**To do**
Every line of the entries below that mentions "transformacija" is to be copied out.

*** Source data ***

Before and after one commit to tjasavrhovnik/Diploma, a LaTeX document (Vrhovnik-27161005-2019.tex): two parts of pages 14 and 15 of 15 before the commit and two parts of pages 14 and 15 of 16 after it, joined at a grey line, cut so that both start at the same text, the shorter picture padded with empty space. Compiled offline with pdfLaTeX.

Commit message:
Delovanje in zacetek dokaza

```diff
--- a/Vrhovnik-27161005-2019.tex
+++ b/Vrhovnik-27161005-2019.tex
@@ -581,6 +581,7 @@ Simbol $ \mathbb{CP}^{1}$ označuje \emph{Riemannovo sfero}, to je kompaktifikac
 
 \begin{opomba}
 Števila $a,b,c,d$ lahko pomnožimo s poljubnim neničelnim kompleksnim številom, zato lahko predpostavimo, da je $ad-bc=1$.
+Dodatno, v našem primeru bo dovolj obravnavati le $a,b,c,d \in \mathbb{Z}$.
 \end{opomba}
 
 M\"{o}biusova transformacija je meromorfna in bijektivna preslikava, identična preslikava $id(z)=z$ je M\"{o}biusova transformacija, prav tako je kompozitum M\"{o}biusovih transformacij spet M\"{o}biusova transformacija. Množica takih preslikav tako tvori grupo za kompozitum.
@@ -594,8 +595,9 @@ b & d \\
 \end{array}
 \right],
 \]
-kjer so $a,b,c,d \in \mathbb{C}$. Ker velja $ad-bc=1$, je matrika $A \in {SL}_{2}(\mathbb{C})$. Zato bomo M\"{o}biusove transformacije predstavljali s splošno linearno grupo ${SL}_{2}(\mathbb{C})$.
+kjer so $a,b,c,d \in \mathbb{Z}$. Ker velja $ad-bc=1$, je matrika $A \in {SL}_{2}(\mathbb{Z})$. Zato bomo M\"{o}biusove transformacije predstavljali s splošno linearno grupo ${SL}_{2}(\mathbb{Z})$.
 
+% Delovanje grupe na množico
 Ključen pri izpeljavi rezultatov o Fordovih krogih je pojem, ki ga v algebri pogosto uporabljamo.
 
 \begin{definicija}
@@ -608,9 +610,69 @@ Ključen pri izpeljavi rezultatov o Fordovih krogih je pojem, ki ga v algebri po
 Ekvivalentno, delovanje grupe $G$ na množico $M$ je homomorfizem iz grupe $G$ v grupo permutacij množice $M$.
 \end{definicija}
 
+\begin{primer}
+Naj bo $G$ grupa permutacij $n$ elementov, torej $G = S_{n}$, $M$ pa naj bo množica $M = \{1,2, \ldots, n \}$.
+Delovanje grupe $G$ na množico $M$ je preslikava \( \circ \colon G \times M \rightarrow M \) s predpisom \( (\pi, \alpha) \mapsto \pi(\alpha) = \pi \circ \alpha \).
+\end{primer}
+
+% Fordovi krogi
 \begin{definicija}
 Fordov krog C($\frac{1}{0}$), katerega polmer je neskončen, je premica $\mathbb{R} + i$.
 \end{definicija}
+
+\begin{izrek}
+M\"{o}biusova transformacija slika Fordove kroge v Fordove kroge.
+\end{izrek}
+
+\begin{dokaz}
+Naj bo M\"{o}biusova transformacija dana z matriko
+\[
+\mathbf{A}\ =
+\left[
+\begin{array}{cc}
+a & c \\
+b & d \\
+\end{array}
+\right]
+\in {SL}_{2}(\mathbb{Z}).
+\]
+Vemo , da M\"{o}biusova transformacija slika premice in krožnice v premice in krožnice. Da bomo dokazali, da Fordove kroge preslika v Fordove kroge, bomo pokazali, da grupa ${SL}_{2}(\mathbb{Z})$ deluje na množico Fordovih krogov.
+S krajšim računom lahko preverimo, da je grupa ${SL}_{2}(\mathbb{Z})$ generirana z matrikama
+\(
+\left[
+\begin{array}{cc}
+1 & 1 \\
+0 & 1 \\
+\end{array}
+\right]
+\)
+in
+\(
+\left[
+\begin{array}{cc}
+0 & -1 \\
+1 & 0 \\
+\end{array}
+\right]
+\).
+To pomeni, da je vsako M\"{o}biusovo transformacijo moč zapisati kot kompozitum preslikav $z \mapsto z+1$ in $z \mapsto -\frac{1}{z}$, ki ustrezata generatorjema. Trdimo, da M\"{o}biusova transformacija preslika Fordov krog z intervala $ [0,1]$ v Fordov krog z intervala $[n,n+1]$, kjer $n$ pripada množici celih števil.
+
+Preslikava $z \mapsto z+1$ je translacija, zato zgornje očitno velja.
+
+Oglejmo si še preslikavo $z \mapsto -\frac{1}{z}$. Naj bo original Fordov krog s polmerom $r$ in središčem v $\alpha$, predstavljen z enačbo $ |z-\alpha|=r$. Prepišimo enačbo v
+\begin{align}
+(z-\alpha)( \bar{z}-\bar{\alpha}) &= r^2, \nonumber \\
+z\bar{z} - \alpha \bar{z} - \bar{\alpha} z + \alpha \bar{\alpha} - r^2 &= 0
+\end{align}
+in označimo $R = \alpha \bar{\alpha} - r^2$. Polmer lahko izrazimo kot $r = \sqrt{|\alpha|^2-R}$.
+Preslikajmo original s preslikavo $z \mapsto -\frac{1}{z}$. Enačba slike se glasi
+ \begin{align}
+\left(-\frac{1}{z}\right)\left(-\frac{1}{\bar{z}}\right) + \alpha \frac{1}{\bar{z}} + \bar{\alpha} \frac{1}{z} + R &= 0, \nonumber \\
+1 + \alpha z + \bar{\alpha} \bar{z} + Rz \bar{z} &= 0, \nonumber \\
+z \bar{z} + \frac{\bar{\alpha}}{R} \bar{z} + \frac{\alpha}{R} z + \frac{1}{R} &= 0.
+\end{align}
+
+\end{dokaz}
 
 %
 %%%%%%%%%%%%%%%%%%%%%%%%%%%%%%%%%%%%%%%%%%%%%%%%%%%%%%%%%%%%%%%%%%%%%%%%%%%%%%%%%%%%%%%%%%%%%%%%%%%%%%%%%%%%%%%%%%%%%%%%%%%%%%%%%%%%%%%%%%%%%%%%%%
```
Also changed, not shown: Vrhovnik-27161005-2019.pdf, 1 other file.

***

**Task response**
 M\"{o}biusova transformacija je meromorfna in bijektivna preslikava, identična preslikava $id(z)=z$ je M\"{o}biusova transformacija, prav tako je kompozitum M\"{o}biusovih transformacij spet M\"{o}biusova transformacija. Množica takih preslikav tako tvori grupo za kompozitum.
+M\"{o}biusova transformacija slika Fordove kroge v Fordove kroge.
+Naj bo M\"{o}biusova transformacija dana z matriko
+Vemo , da M\"{o}biusova transformacija slika premice in krožnice v premice in krožnice. Da bomo dokazali, da Fordove kroge preslika v Fordove kroge, bomo pokazali, da grupa ${SL}_{2}(\mathbb{Z})$ deluje na množico Fordovih krogov.
+To pomeni, da je vsako M\"{o}biusovo transformacijo moč zapisati kot kompozitum preslikav $z \mapsto z+1$ in $z \mapsto -\frac{1}{z}$, ki ustrezata generatorjema. Trdimo, da M\"{o}biusova transformacija preslika Fordov krog z intervala $ [0,1]$ v Fordov krog z intervala $[n,n+1]$, kjer $n$ pripada množici celih števil.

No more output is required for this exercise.